This is the final deadline for proposals that are to be discussed in the September session, the TASR newswire reported.
Speaker of Parliament Peter Pellegrini confirmed that they have already held a meeting with parliament’s legislative department and also plan to meet with the opposition.
“We want to submit the amendment on Friday [August 28] at the latest and open the door to more transparent and stricter property disclosures,” Pellegrini added, as quoted by TASR.
Under the current rules, public officials need to disclose their total incomes from public functions received during the previous year, as well as other incomes. They must also state if they own any property, but without being specific. They only need to disclose whether they own a car or any land.
The preliminary draft amendment to the constitutional law on protecting the public interest stipulates that the public officials should disclose gifts received worth more than €4,000, while adding their description and the name and the address of the donor.

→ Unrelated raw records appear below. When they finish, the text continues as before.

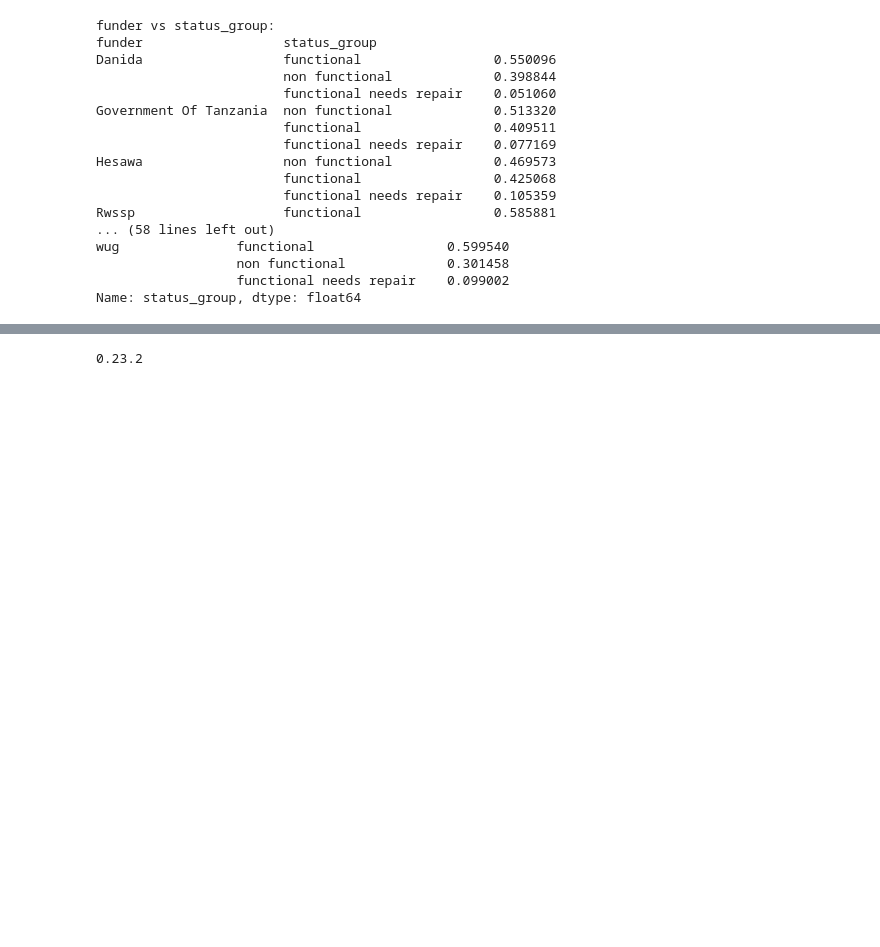
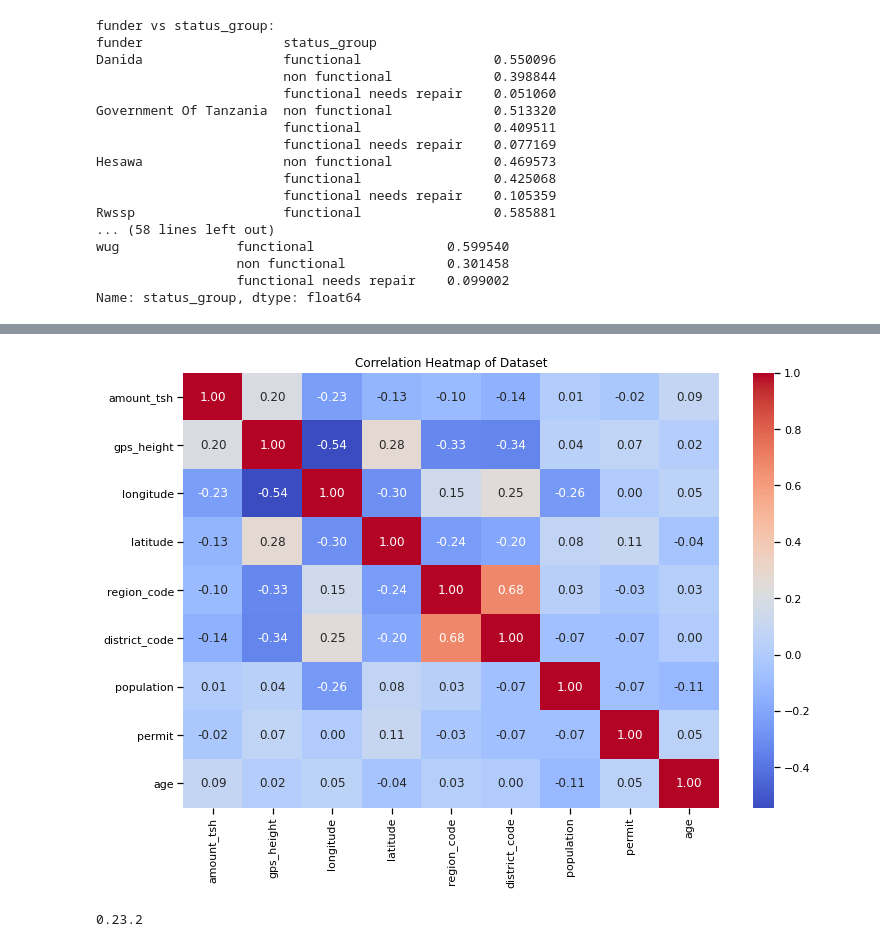
Before and after one commit to pianch/Tanzania_water_pumps_functionality, a Jupyter notebook: index.ipynb, the cells around one changed output, grey strips where cells are left out. Cells and saved outputs as stored; diff of their text form; code cells hidden in the pictures; blank space fills up the shorter version.

```diff
--- a/index.ipynb
+++ b/index.ipynb
@@ -626,3 +716,11 @@ def one_hot_encode_features(X_train, X_val, cat_cols, cont_cols):
+# %%
+# Create a heatmap to check the correlation among features
+plt.figure(figsize=(12, 8))
+sns.heatmap(train_data.corr(), annot=True, cmap='coolwarm', fmt=".2f")
+plt.title('Correlation Heatmap of Dataset')
+plt.show()
+# %% [output]
+[figure, added]
 # %%
 import sklearn
 print(sklearn.__version__)
```
Also changed, not shown: parts of 6 cells of this notebook.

They should also disclose whether they are using someone else’s property if the value of the use exceeds €4,000 a year, TASR wrote.
The property disclosures should also contain information about the public officials owning the property, including flats or non-residential areas worth more than €10,000. The current limit is set to more than €13,000, according to TASR.
As much as 95 percent of the current version of the amendment was created by the working group whose part is also the opposition, Pellegrini said.
26. Aug 2015 at 6:42 | Compiled by Spectator staff